◆ Task description ◆
Without including any image, retype the records word for word.

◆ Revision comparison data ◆
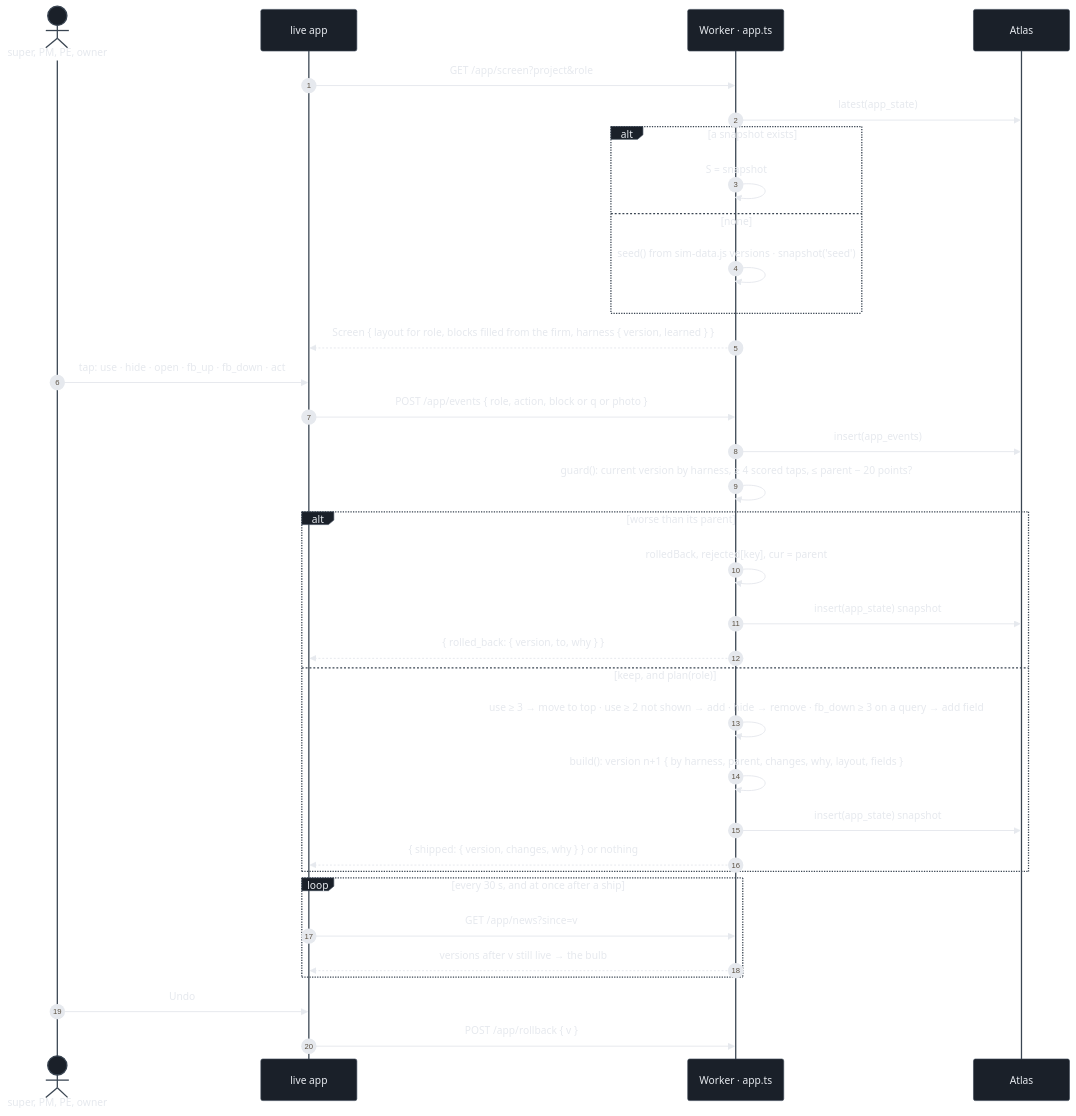
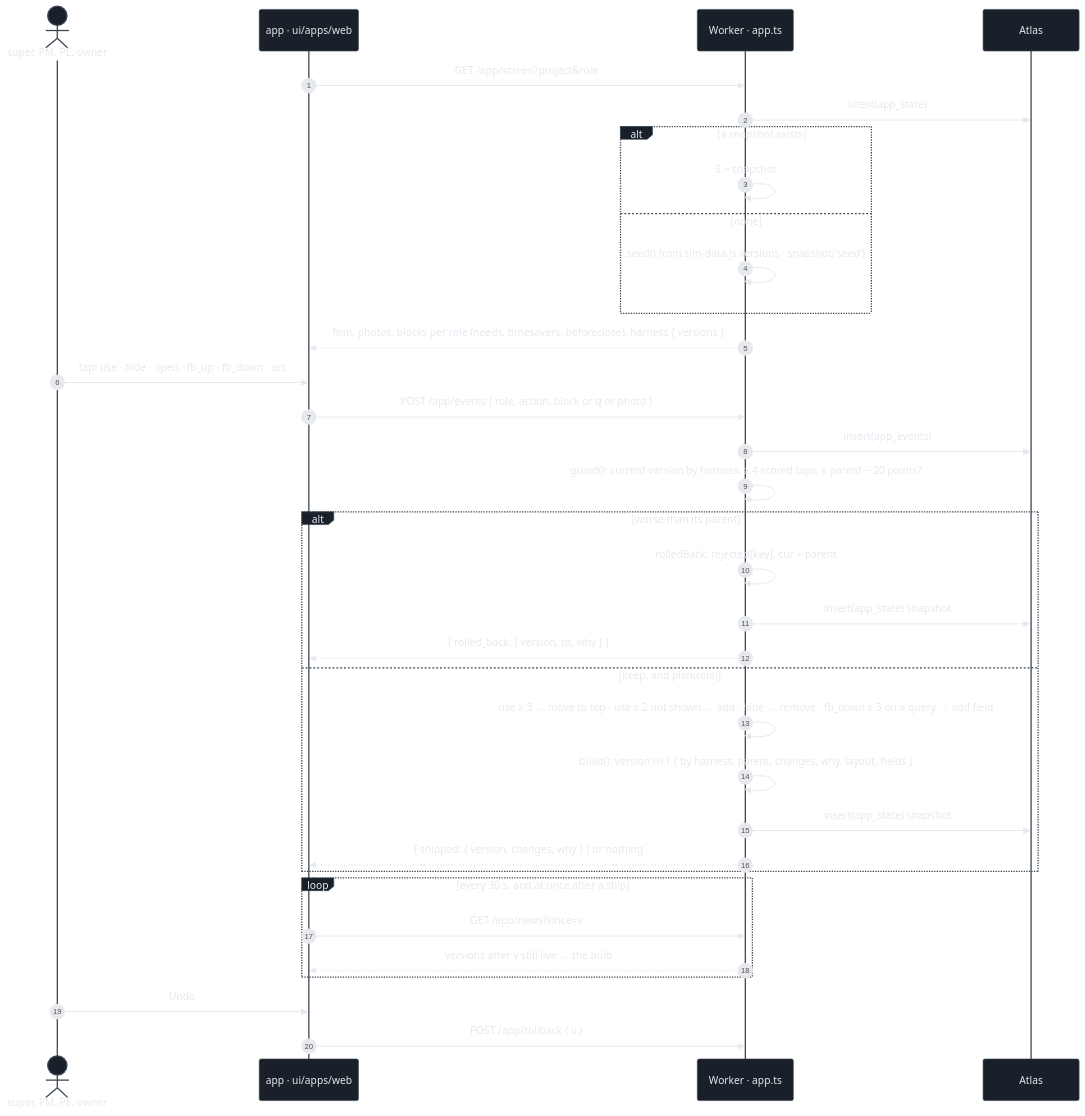
One commit to pastarita/3pt changed diagram 12 of 18 in docs/20-system-map.md. Above: the diagram before and after it, drawn with Mermaid. The commit also changed other lines of this file and 3 other files, not shown here.

First line of the commit message:
docs: 20, 21 and 22 describe the web app at /app/ and live as no longer served

````diff
--- a/docs/20-system-map.md
+++ b/docs/20-system-map.md
@@ -664,37 +665,37 @@
 ```mermaid
 %%{init: {"theme":"base","themeVariables":{"background":"#0f1216","primaryColor":"#1a2029","primaryTextColor":"#e6e9ee","primaryBorderColor":"#3a4552","lineColor":"#a3adbb","fontFamily":"ui-monospace, Menlo, monospace","fontSize":"12px"}}}%%
 sequenceDiagram
   autonumber
   actor U as super, PM, PE, owner
-  participant L as live app
+  participant L as app · ui/apps/web
   participant W as Worker · app.ts
   participant A as Atlas
   L->>W: GET /app/screen?project&role
   W->>A: latest(app_state)
   alt a snapshot exists
     W->>W: S = snapshot
   else none
     W->>W: seed() from sim-data.js versions · snapshot('seed')
   end
-  W-->>L: Screen { layout for role, blocks filled from the firm, harness { version, learned } }
+  W-->>L: firm, photos, blocks per role (needs, timesavers, beforeclose), harness { versions }
   U->>L: tap: use · hide · open · fb_up · fb_down · act
   L->>W: POST /app/events { role, action, block or q or photo }
   W->>A: insert(app_events)
   W->>W: guard(): current version by harness, ≥ 4 scored taps, ≤ parent − 20 points?
   alt worse than its parent
     W->>W: rolledBack, rejected[key], cur = parent
     W->>A: insert(app_state) snapshot
     W-->>L: { rolled_back: { version, to, why } }
   else keep, and plan(role)
     W->>W: use ≥ 3 → move to top · use ≥ 2 not shown → add · hide → remove · fb_down ≥ 3 on a query → add field
     W->>W: build(): version n+1 { by harness, parent, changes, why, layout, fields }
     W->>A: insert(app_state) snapshot
     W-->>L: { shipped: { version, changes, why } } or nothing
   end
   loop every 30 s, and at once after a ship
     L->>W: GET /app/news?since=v
     W-->>L: versions after v still live → the bulb
   end
   U->>L: Undo
   L->>W: POST /app/rollback { v }
 ```
````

◆ Output for this exercise ◆
One commit to pastarita/3pt changed diagram 12 of 18 in docs/20-system-map.md. Above: the diagram before and after it, drawn with Mermaid. The commit also changed other lines of this file and 3 other files, not shown here.

First line of the commit message:
docs: 20, 21 and 22 describe the web app at /app/ and live as no longer served

````diff
--- a/docs/20-system-map.md
+++ b/docs/20-system-map.md
@@ -664,37 +665,37 @@
 ```mermaid
 %%{init: {"theme":"base","themeVariables":{"background":"#0f1216","primaryColor":"#1a2029","primaryTextColor":"#e6e9ee","primaryBorderColor":"#3a4552","lineColor":"#a3adbb","fontFamily":"ui-monospace, Menlo, monospace","fontSize":"12px"}}}%%
 sequenceDiagram
   autonumber
   actor U as super, PM, PE, owner
-  participant L as live app
+  participant L as app · ui/apps/web
   participant W as Worker · app.ts
   participant A as Atlas
   L->>W: GET /app/screen?project&role
   W->>A: latest(app_state)
   alt a snapshot exists
     W->>W: S = snapshot
   else none
     W->>W: seed() from sim-data.js versions · snapshot('seed')
   end
-  W-->>L: Screen { layout for role, blocks filled from the firm, harness { version, learned } }
+  W-->>L: firm, photos, blocks per role (needs, timesavers, beforeclose), harness { versions }
   U->>L: tap: use · hide · open · fb_up · fb_down · act
   L->>W: POST /app/events { role, action, block or q or photo }
   W->>A: insert(app_events)
   W->>W: guard(): current version by harness, ≥ 4 scored taps, ≤ parent − 20 points?
   alt worse than its parent
     W->>W: rolledBack, rejected[key], cur = parent
     W->>A: insert(app_state) snapshot
     W-->>L: { rolled_back: { version, to, why } }
   else keep, and plan(role)
     W->>W: use ≥ 3 → move to top · use ≥ 2 not shown → add · hide → remove · fb_down ≥ 3 on a query → add field
     W->>W: build(): version n+1 { by harness, parent, changes, why, layout, fields }
     W->>A: insert(app_state) snapshot
     W-->>L: { shipped: { version, changes, why } } or nothing
   end
   loop every 30 s, and at once after a ship
     L->>W: GET /app/news?since=v
     W-->>L: versions after v still live → the bulb
   end
   U->>L: Undo
   L->>W: POST /app/rollback { v }
 ```
````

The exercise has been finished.